_Work instruction_: Would you please repeat all of the data exactly, omitting the pictures?

□ □ □ □

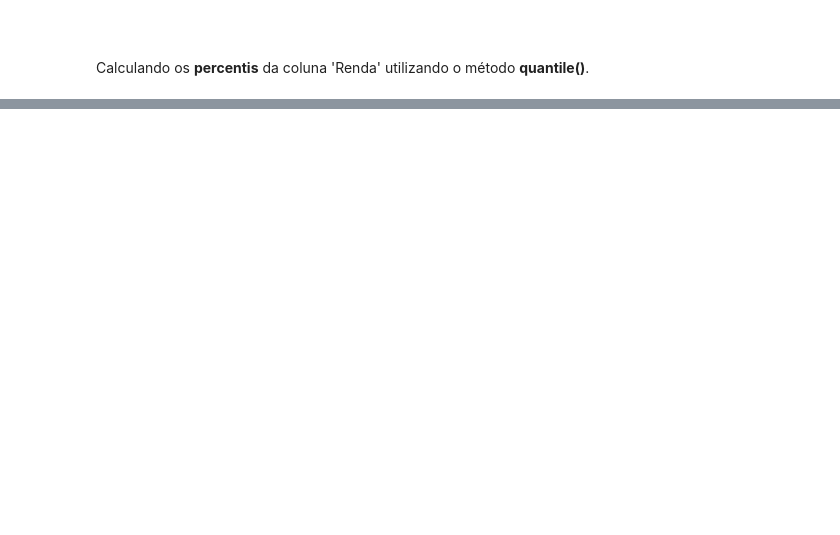
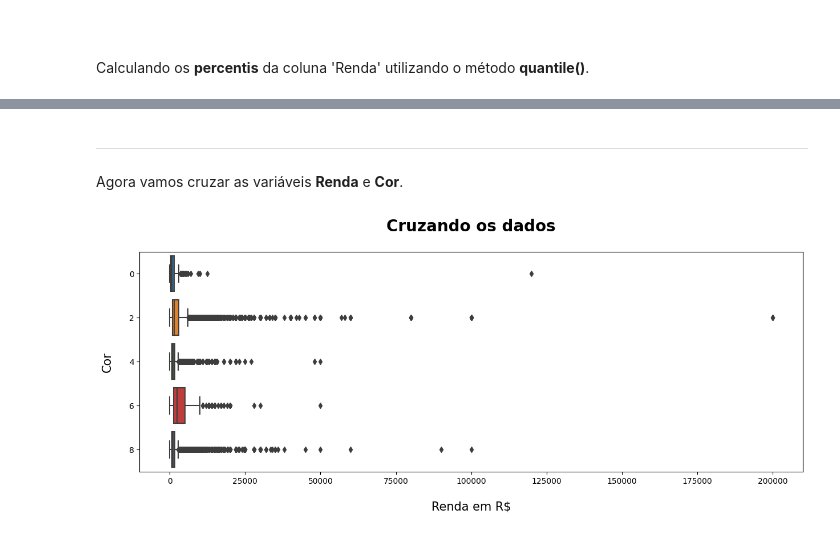
Before and after one commit to huanbarrosn/estudo_ds, a Jupyter notebook: matematica/estatistica/curso-alura/frequencias-e-medidas.ipynb, the cells around one changed output, grey strips where cells are left out. Drawn from its saved outputs; the diff is of its cells as text; code cells hidden in the pictures; blank space fills up the shorter version.

```diff
--- a/matematica/estatistica/curso-alura/frequencias-e-medidas.ipynb
+++ b/matematica/estatistica/curso-alura/frequencias-e-medidas.ipynb
@@ -951,0 +834,14 @@ Name: Renda, Length: 99, dtype: float64
+# %% [markdown]
+ ---
+# %% [markdown]
+Agora vamos cruzar as variáveis **Renda** e **Cor**.
+# %%
+plt.figure(figsize=(15, 5))
+sns.boxplot(data=df, x='Renda', y='Cor', orient='h')
+
+plt.title('Cruzando os dados', fontdict={'fontsize':20, 'fontweight':550}, loc='center', pad= 26)
+plt.xlabel('Renda em R$', fontdict={'fontsize':15}, loc='center', labelpad=20)
+plt.ylabel('Cor', fontdict={'fontsize':15}, loc='center', labelpad=20)
+plt.show()
+# %% [output]
+[figure, added]
```
Also changed, not shown: parts of 49 cells of this notebook, 7 other files.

□ □ □ □

_Written solution_:
Before and after one commit to huanbarrosn/estudo_ds, a Jupyter notebook: matematica/estatistica/curso-alura/frequencias-e-medidas.ipynb, the cells around one changed output, grey strips where cells are left out. Drawn from its saved outputs; the diff is of its cells as text; code cells hidden in the pictures; blank space fills up the shorter version.

```diff
--- a/matematica/estatistica/curso-alura/frequencias-e-medidas.ipynb
+++ b/matematica/estatistica/curso-alura/frequencias-e-medidas.ipynb
@@ -951,0 +834,14 @@ Name: Renda, Length: 99, dtype: float64
+# %% [markdown]
+ ---
+# %% [markdown]
+Agora vamos cruzar as variáveis **Renda** e **Cor**.
+# %%
+plt.figure(figsize=(15, 5))
+sns.boxplot(data=df, x='Renda', y='Cor', orient='h')
+
+plt.title('Cruzando os dados', fontdict={'fontsize':20, 'fontweight':550}, loc='center', pad= 26)
+plt.xlabel('Renda em R$', fontdict={'fontsize':15}, loc='center', labelpad=20)
+plt.ylabel('Cor', fontdict={'fontsize':15}, loc='center', labelpad=20)
+plt.show()
+# %% [output]
+[figure, added]
```
Also changed, not shown: parts of 49 cells of this notebook, 7 other files.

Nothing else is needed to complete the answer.